That said, I've decided to post next on Three "Sticky" Things -- content on the web or in media that have stood out to me over the past two weeks or so.

Saturday, September 4, 2010

On the “take two verses and call me in the morning” approach

Dr. Mike Emlet of CCEF has written a three-part blog series on how not to use "Bible Bandaids" when interacting with our Saint-Sufferer-Sinner friends. After all, as 'reformed' Christians we rightly  consider ourselves simultaneously Saint and Sinner (Simul Justus et Peccator). Dr. Emlet insightfully adds Sufferer to our identity, which greatly aids the hypothetical conversation that he shares in post #3.
Here are links to the posts:
And here are a few excerpts:

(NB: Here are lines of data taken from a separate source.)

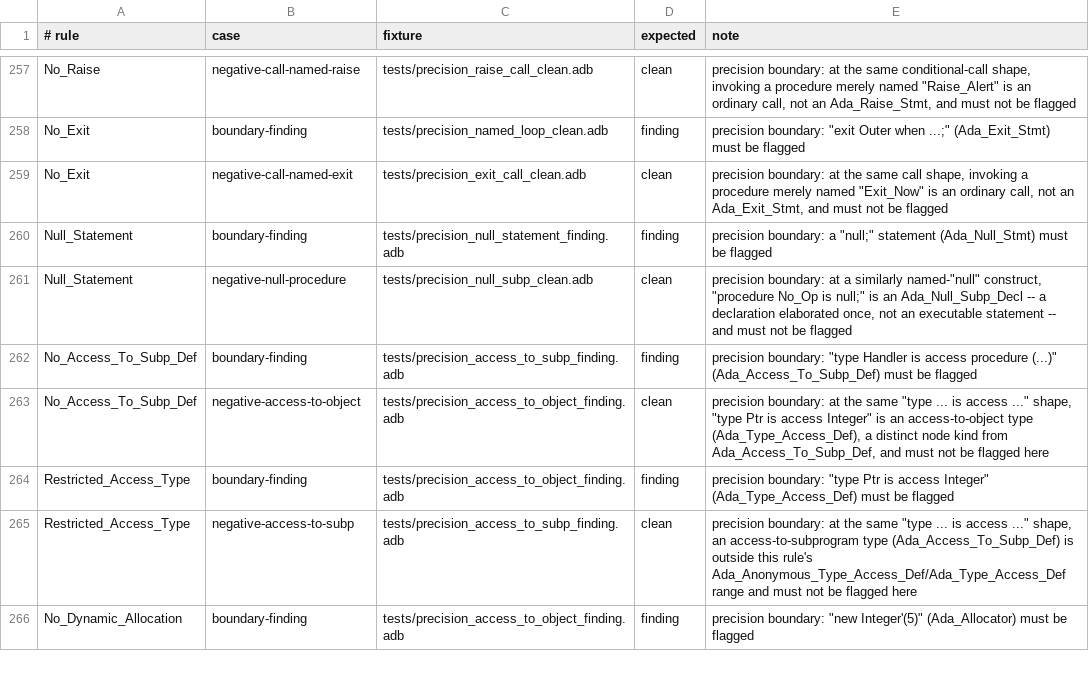
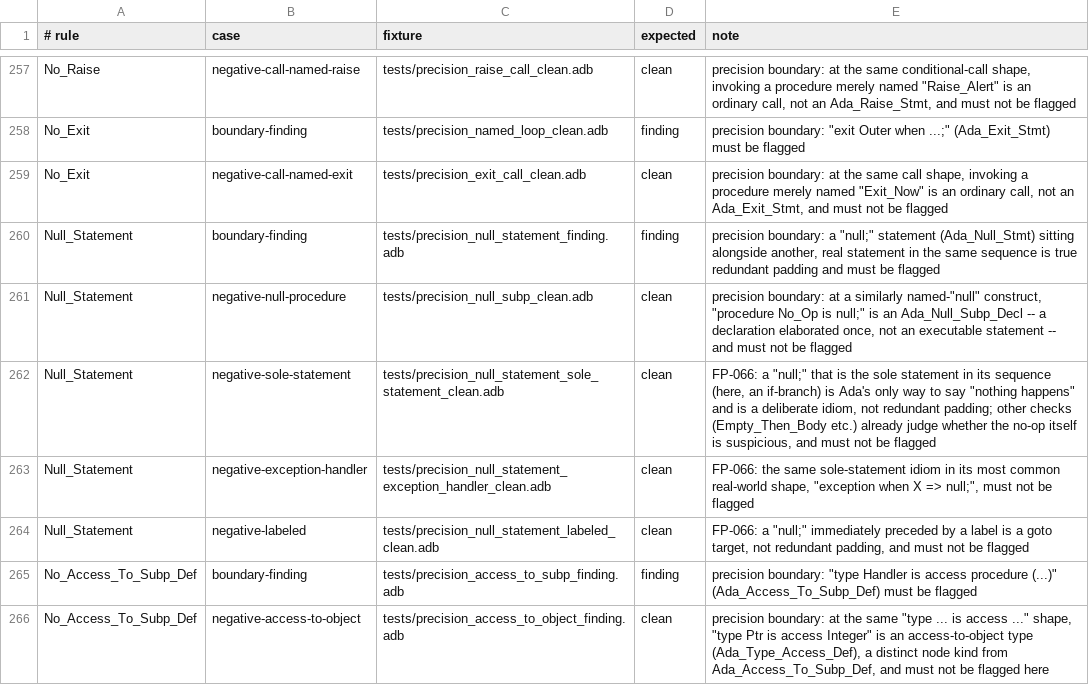
Before and after one commit to mmartign/AdaLang_Analyzer, a TSV file: quality/precision_corpus.tsv, drawn as a sheet; only a part is shown, gaps mark what is left out; the shorter side is filled out with more unchanged rows.

```diff
--- a/quality/precision_corpus.tsv
+++ b/quality/precision_corpus.tsv
@@ -259,4 +259,7 @@ No_Exit	boundary-finding	tests/precision_named_loop_clean.adb	finding	precision
 No_Exit	negative-call-named-exit	tests/precision_exit_call_clean.adb	clean	precision boundary: at the same call shape, invoking a procedure merely named "Exit_Now" is an ordinary call, not an Ada_Exit_Stmt, and must not be flagged
-Null_Statement	boundary-finding	tests/precision_null_statement_finding.adb	finding	precision boundary: a "null;" statement (Ada_Null_Stmt) must be flagged
+Null_Statement	boundary-finding	tests/precision_null_statement_finding.adb	finding	precision boundary: a "null;" statement (Ada_Null_Stmt) sitting alongside another, real statement in the same sequence is true redundant padding and must be flagged
 Null_Statement	negative-null-procedure	tests/precision_null_subp_clean.adb	clean	precision boundary: at a similarly named-"null" construct, "procedure No_Op is null;" is an Ada_Null_Subp_Decl -- a declaration elaborated once, not an executable statement -- and must not be flagged
+Null_Statement	negative-sole-statement	tests/precision_null_statement_sole_statement_clean.adb	clean	FP-066: a "null;" that is the sole statement in its sequence (here, an if-branch) is Ada's only way to say "nothing happens" and is a deliberate idiom, not redundant padding; other checks (Empty_Then_Body etc.) already judge whether the no-op itself is suspicious, and must not be flagged
+Null_Statement	negative-exception-handler	tests/precision_null_statement_exception_handler_clean.adb	clean	FP-066: the same sole-statement idiom in its most common real-world shape, "exception when X => null;", must not be flagged
+Null_Statement	negative-labeled	tests/precision_null_statement_labeled_clean.adb	clean	FP-066: a "null;" immediately preceded by a label is a goto target, not redundant padding, and must not be flagged
 No_Access_To_Subp_Def	boundary-finding	tests/precision_access_to_subp_finding.adb	finding	precision boundary: "type Handler is access procedure (...)" (Ada_Access_To_Subp_Def) must be flagged
```
Also changed, not shown: quality/known_analysis_issues.tsv, quality/release_metrics.csv, 9 other files.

"If you tend to view the Bible as a sourcebook for timeless principles in living, you might turn to 1 Cor. 6:18—“Flee from sexual immorality. All other sins a man commits are outside his body, but he who sins sexually sins against his own body.” . . . Or, if you tend to mine the pages of Scripture for examples to follow or avoid you might think of Samson and way in which his heart was led astray by Delilah (Judges 16). Or, if you tend to view the Bible in systematic theological categories, you might engage your student in a discussion of how a holy life is a necessary outgrowth of justification (e.g. James 2:17). Any of these uses of Scripture might be beneficial to your teen, and none are wrong in and of themselves. But something is missing. Or better, someone is missing: the person of Jesus Christ!"
". . . each person—including Joel—is wrestling in some way with two problems. The first is the problem of identity and purpose: who am I and what in the world should I be doing? (This corresponds to God’s address to us as saints.) The second is the problem of evil: evil from outside ourselves (which corresponds to our experience as sufferers) and evil from within ourselves (which corresponds to our experience as sinners.)"
". . . by approaching people as saints, sufferers, and sinners, we are better prepared to bring the riches of Scripture to bear on the realities of life. No more Bible bandaids "
(His posts were adapted from the book: CrossTalk: Where Life & Scripture Meet, New Growth Press, 2009 -- It's going on my "Want To Read" list, right away! )

Friday, September 3, 2010

Loving Our Neighbor, A Heartless Idea?

from Christ is Deeper Still:

In Intellectuals, page 31, Paul Johnson wrote of the poet Shelley, “He burned with a fierce love but it was an abstract flame and the poor mortals who came near it were often scorched. He put ideas before people and his life is a testament to how heartless ideas can be.” It is not enough for (evangelists) to burn with a fierce love. We must burn with a fierce love for Christ the crucified Friend of sinners and for the sinners right there before us who need that Friend. Ideas about Christ can even be heartless. But Christ crucified befriends sinners, and they feel it.

Calvin comments on Galatians 3:1, “Let those who want to discharge the ministry of the gospel aright learn not only to speak and declaim but also to penetrate into consciences, so that men may see Christ crucified and that his blood may flow.” Christ’s blood flowing into the human conscience, setting people free

Sharing the gospel.